Why Sitting Will Kill You
The good news is that you are unlikely to keel over and die directly as a result of sitting. Sitting kills as an indirect result of the physical adaptations it causes. As your body adapts to sitting and becomes less well suited for other activities, like standing and walking, you increase your likelihood of a major injury. Having tight, weak muscles may still be sufficient to get you through your typical day — shuffling from work desk, to car, to couch, to bed — the danger is when the unexpected happens. When you slip, trip, or otherwise have a sudden need for your body to perform, you need a strong, flexible, reactive body to be able to catch yourself safely. Everyone trips, everyone slips, the unexpected is guaranteed to happen eventually, and if you are too tight and weak to catch yourself you end up falling and breaking something like your hip or arm, or throwing out your back. These injuries can directly kill you or cause a severe degradation in your quality of life. The most frustrating is when the injuries cause you to tighten up even more and you further limit your physical activity — starting the downward spiral that leads to further injury and physical decline.

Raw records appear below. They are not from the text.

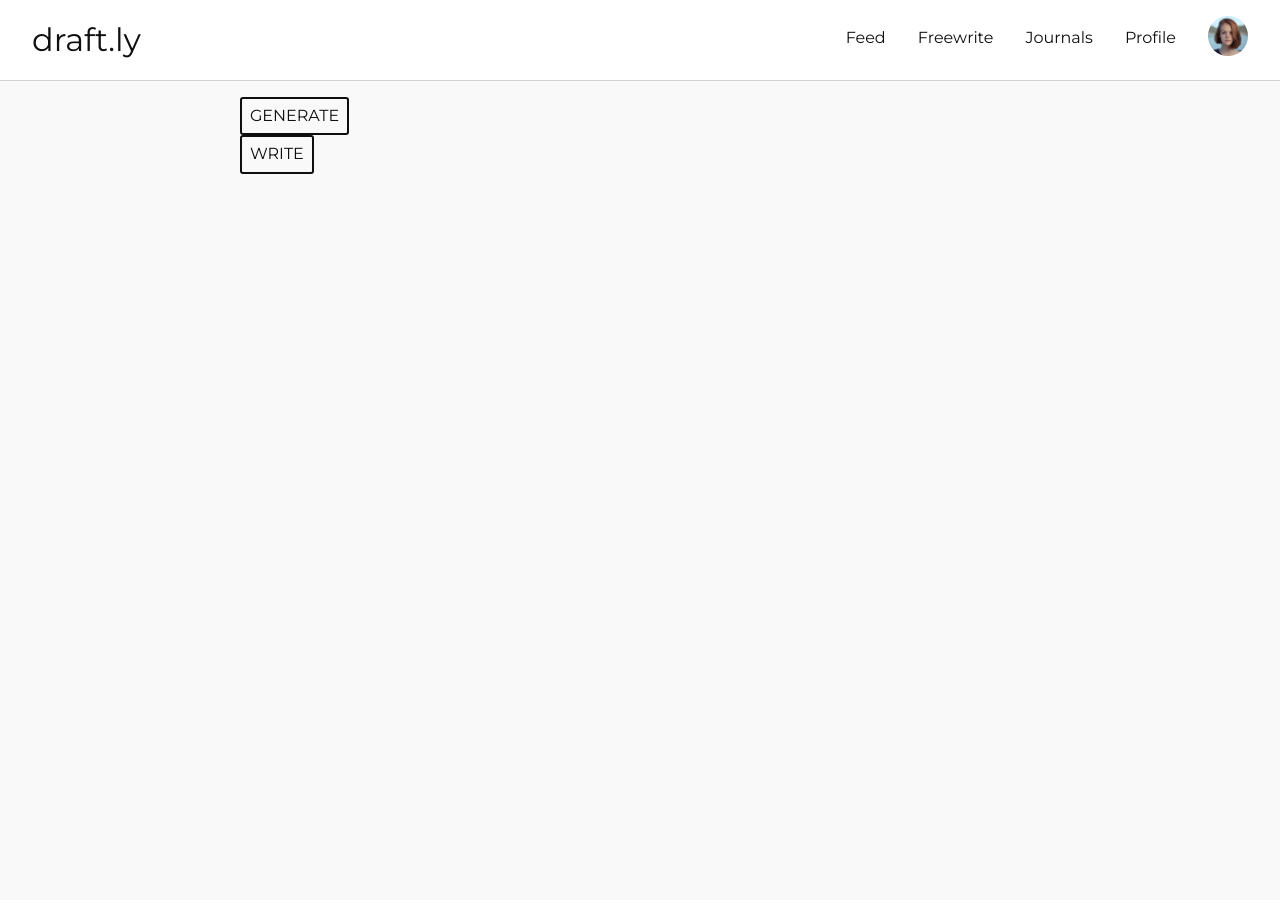
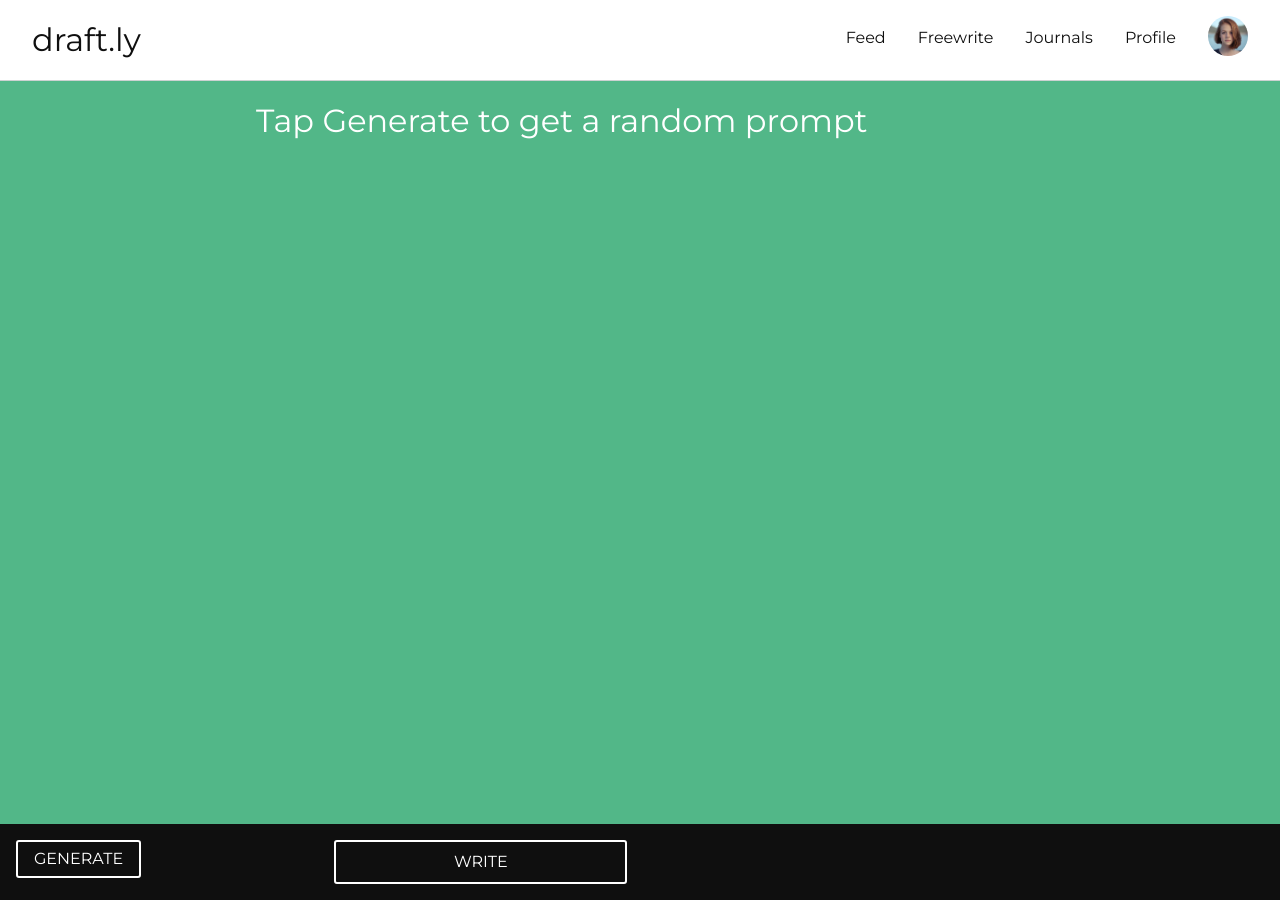
Before and after one commit to davidpowellme/draftly, a Jekyll site: the page built from generate.html, in a window 1280 px wide. Built offline with Jekyll 4.4.1, drawn with Linux system fonts in a browser that asks for light colours; nearby versions of some CDN libraries.

Commit message:
working generator

```diff
--- a/_includes/footer.html
+++ b/_includes/footer.html
@@ -94,7 +94,13 @@ $('.write').click(function(){
 
   $('#writer').slideToggle(1000);
 
+  $('.prompt-text').toggleClass('writing');
+
+  $('.generate').toggleClass('none');
+
 });
+
+//WRITER SLIDE UP
 
 
 </script>
--- /dev/null
+++ b/_layouts/generator.html
@@ -0,0 +1,20 @@
+<!DOCTYPE html>
+<html>
+
+  {% include head.html %}
+
+  <body class="g-page">
+
+    {% include header.html %}
+
+    <div class="page-content">
+      <div class="wrapper">
+        {{ content }}
+      </div>
+    </div>
+
+    {% include footer.html %}
+
+  </body>
+
+</html>
--- a/_sass/_global.scss
+++ b/_sass/_global.scss
@@ -55,7 +55,7 @@ li {margin: 1em 0;}
 	font-family: $font-headings;
 	max-width: 100%;
 	outline: none;
-	padding: 0.5em;
+	padding: 0.5em 1em;
 	text-align:center;
 	text-transform: uppercase;
 }
@@ -93,6 +93,9 @@ textarea {
 main.display {
 	display: block;
 }
+
+.display {display: none;}
+.none {display: none;}
 
 .row {overflow:hidden;}
 
@@ -531,4 +534,29 @@ section {
 
 //RANDOM
 
+.g-page {
+	background: $color-accent;
+}
 #writer {display: none;}
+
+.slide-up {
+	bottom: 0;
+}
+
+#generator {
+	background: $color-dark;
+	padding: 1em;
+	position: fixed;
+	left: 0; bottom: 0;
+}
+
+.prompt-text {
+	color: $color-light;
+	font-family: $font-headings;
+	font-size: 2em;
+	padding: 0 0.5em;
+}
+
+.writing {
+	font-size: 1em;
+}
--- a/generate.html
+++ b/generate.html
@@ -1,11 +1,20 @@
 ---
-layout: default
+layout: generator
 permalink: ../generate/
 ---
-<div id="prompt"></div>
 
-<input class="btn dark" type="button" value="Generate" onclick="postmessage();" />
+<section class="col-sm-12 col-md-12 col-lg-12">
+	<div class="prompt-text" id="prompt">Tap Generate to get a random prompt</div>
+</section>
+<section class="col-sm-12 col-md-12 col-lg-12" id="generator">
+	<div class="col-sm-6 col-md-4 col-lg-3">
+		<input class="btn light generate" type="button" value="Generate" onclick="postmessage();" />
+	</div>
+	<div class="col-sm-6 col-md-4 col-lg-3">
+		<div class="btn light write">Write</div>
+	</div>
+</section>
 
-<input class="btn dark write" type="button" value="Write" onclick="startwriting();" />
-
-<textarea name="" id="writer" cols="30" rows="10"></textarea>
+<section class="col-sm-12 col-md-12 col-lg-12" id="writer">
+	<textarea placeholder="start writing pls" name="" cols="30" rows="10"></textarea>
+</section>
```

There are many ways to avoid this sort of downward spiral. Staying active, exercising, strengthening, stretching, and managing your weight are all well-known goals (more on them eventually). Think of this as cross training for sitting! Knowledge is the best place to start — so you can guide your physical efforts well. To learn more about how specific muscles move your body in use-dependent ways, I highly recommend reading the Anatomy of Movement. This is the best book I’ve found for someone who wants to learn about their own anatomy and start to understand which muscles make which motions. It is an easy and accessible read which I think everyone should take a look at. To read more about how short tight muscles can disrupt your tension network and cause problems throughout your entire body, please see my earlier post on Fascia, Bones, and Muscles. Finally, it would be a good idea to get up and go stretch and walk around right now! Here is a good introduction to stretching following the principles of Anusara Yoga. (See also my earlier post on Anusara: “Melt Your Heart”.)
Keeping with my current focus on Office Ergonomics, my next post will discuss Active Sitting and how we can minimize the undesirable adaptations caused by long hours at the desk. On the sidebar to the right of this post I’ve added a few quick reviews for the items I personally use, and will give more detailed discussion in future posts.

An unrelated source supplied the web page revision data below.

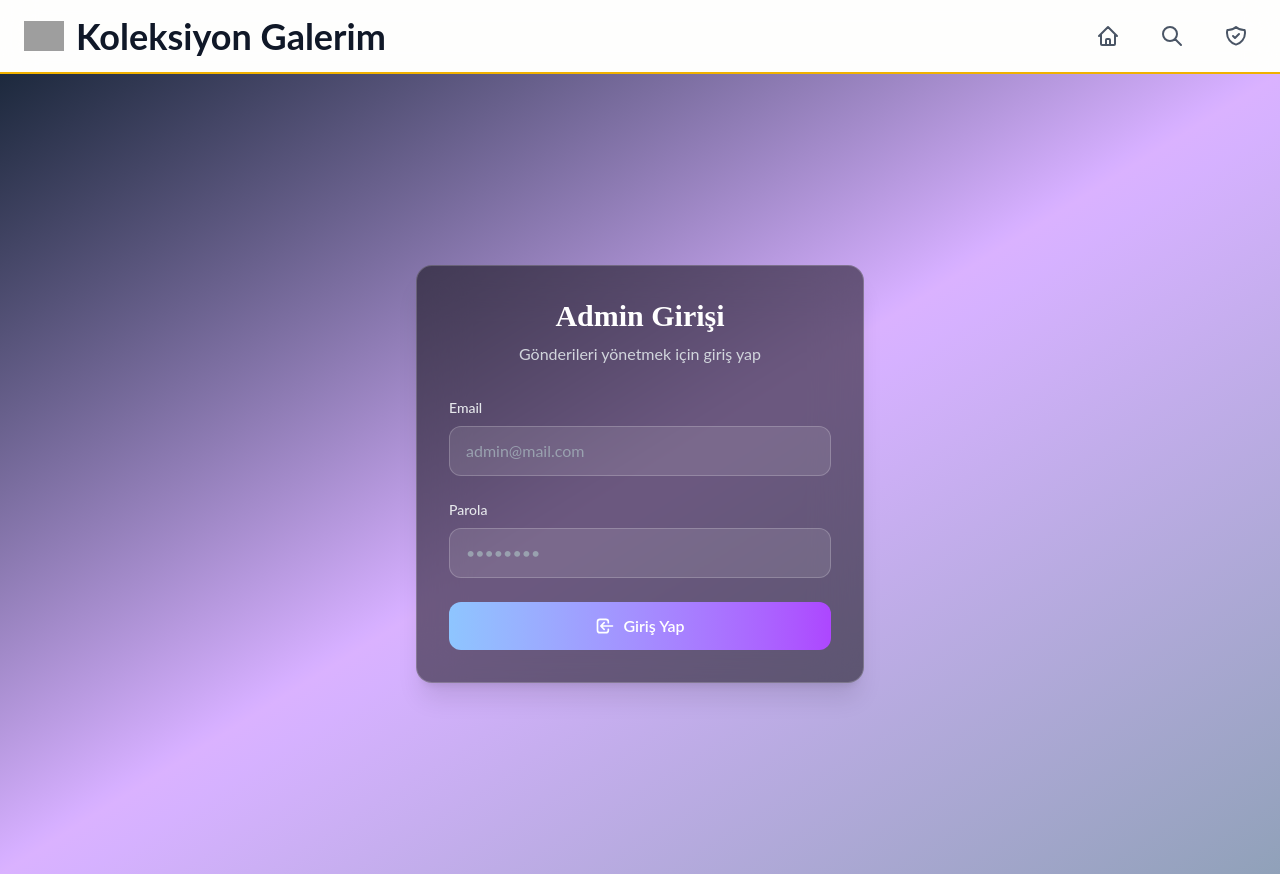
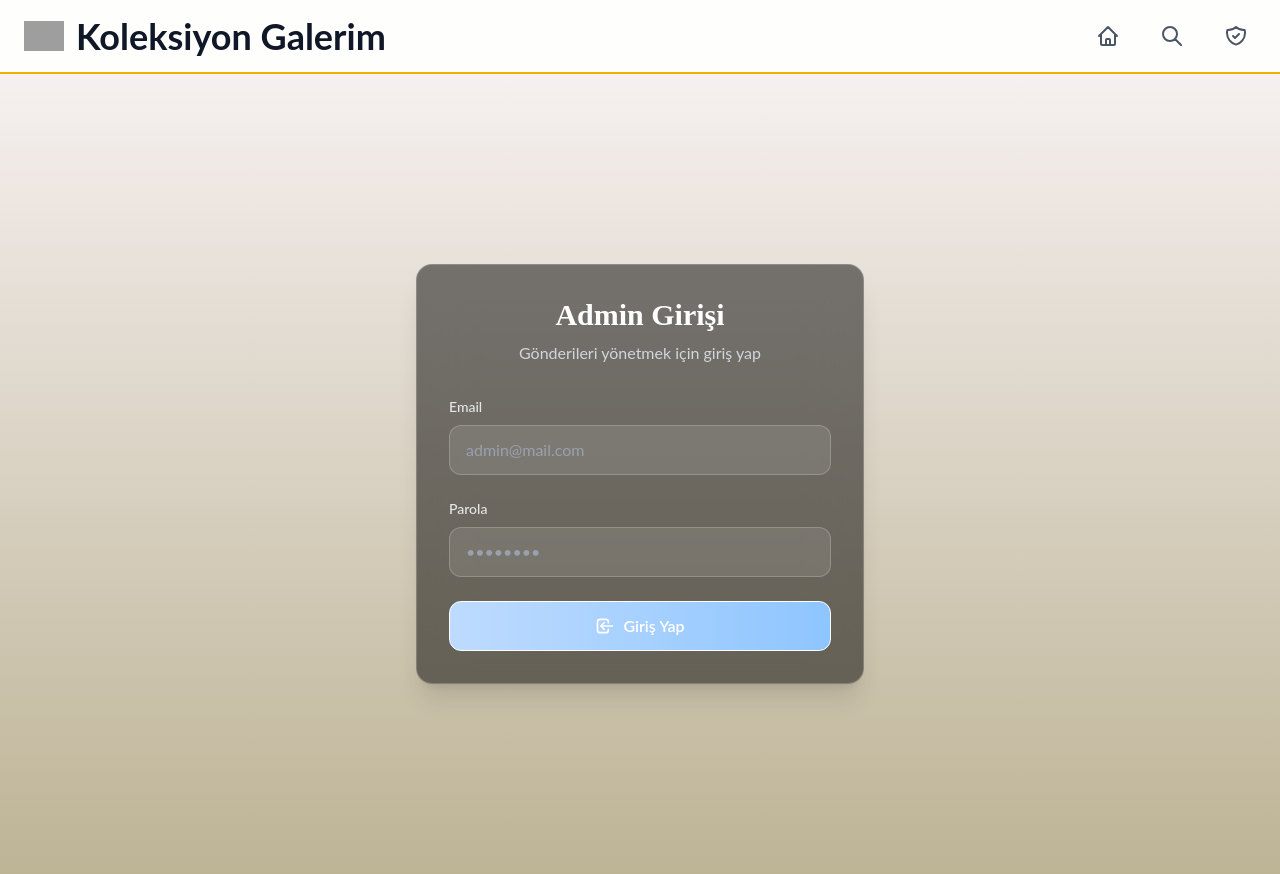
Before and after one commit to ak1nttr/collection-blog, a Next.js app: page /admin in a window 1280 px wide. Built offline with nearby package versions, Linux system fonts and the light colour scheme; no server answers; grey boxes are pictures that could not be loaded.

Commit message:
style: change the bg colors to gradient

```diff
--- a/src/app/admin/page.tsx
+++ b/src/app/admin/page.tsx
@@ -10,12 +10,15 @@ export default function AdminLogin() {
   const [password, setPassword] = useState('')
   const [loading, setLoading] = useState(false)
   const [error, setError] = useState<string | null>(null)
+  const [checkingAuth, setCheckingAuth] = useState(true)
 
   useEffect(() => {
     // Check if admin is already logged in
     const getUser = async () => {
+      setCheckingAuth(true)
       const { data: { user } } = await supabase.auth.getUser()
       setUser(user)
+      setCheckingAuth(false)
     }
     getUser()
 
@@ -47,10 +50,25 @@ export default function AdminLogin() {
     await supabase.auth.signOut()
   }
 
+  // Show spinner while checking auth status
+  if (checkingAuth) {
+    return (
+      <div className="min-h-screen flex items-center justify-center bg-gradient-to-b from-[#213448] to-[#ECEFCA]">
+        <div className="flex flex-col items-center">
+          <svg className="animate-spin w-10 h-10 text-white mb-4" fill="none" viewBox="0 0 24 24">
+            <circle className="opacity-25" cx="12" cy="12" r="10" stroke="currentColor" strokeWidth="4"></circle>
+            <path className="opacity-75" fill="currentColor" d="M4 12a8 8 0 018-8V0C5.373 0 0 5.373 0 12h4zm2 5.291A7.962 7.962 0 014 12H0c0 3.042 1.135 5.824 3 7.938l3-2.647z"></path>
+          </svg>
+          <span className="text-white text-lg">Yükleniyor...</span>
+        </div>
+      </div>
+    )
+  }
+
   // If admin is logged in
   if (user) {
     return (
-      <div className="min-h-screen bg-gradient-to-r from-slate-700 to-slate-900">
+      <div className="min-h-screen bg-gradient-to-b from-[#213448] to-[#ECEFCA]">
         {/* Header */}
         <header className="bg-white/10 backdrop-blur-lg border-b border-white/20">
           <div className="max-w-7xl mx-auto px-6 py-4">
@@ -120,7 +138,7 @@ export default function AdminLogin() {
 
   // Login Form
   return (
-    <div className="min-h-screen bg-gradient-to-br from-slate-800 via-purple-300 to-slate-400 flex items-center justify-center p-4">
+    <div className="min-h-screen bg-gradient-to-b from-[#F6F0F0] to-[#BDB395] flex items-center justify-center p-4">
       <div className="w-full max-w-md">
         {/* Login Card */}
         <div className="bg-black/50 backdrop-blur-xl rounded-2xl p-8 border border-white/20 shadow-xl">
@@ -177,7 +195,13 @@ export default function AdminLogin() {
             <button
               type="submit"
               disabled={loading}
-              className="w-full py-3 px-4 bg-gradient-to-r from-blue-300 to-purple-500 hover:from-blue-300 hover:to-purple-600 text-white rounded-xl font-semibold transition-all duration-200 transform hover:scale-[1.02] disabled:opacity-50 disabled:cursor-not-allowed disabled:transform-none flex items-center justify-center space-x-2"
+              className="w-full py-3 px-4
+                        bg-gradient-to-r from-blue-200 to-blue-300
+                        text-white rounded-xl font-semibold
+                        border border-white hover:border-black
+                        transition-all duration-200
+                        disabled:opacity-50 disabled:cursor-not-allowed
+                        flex items-center justify-center space-x-2"
             >
               {loading ? (
                 <>
--- a/src/app/page.tsx
+++ b/src/app/page.tsx
@@ -11,7 +11,7 @@ export default function Home() {
   }
 
   return (
-    <div className="min-h-screen bg-gradient-to-b from-yellow-200 to-white">
+    <div className="min-h-screen bg-gradient-to-b from-[#FFDAB3] to-[#574964]">
       <div className="max-w-7xl mx-auto px-6 py-6 space-y-12">
 
         {/* Categories Section */}
```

Since I wrote this post, I have gathered more studies and articles on the topic and written a review in this recent post: “Another 1,001 Reasons to Avoid Sitting“.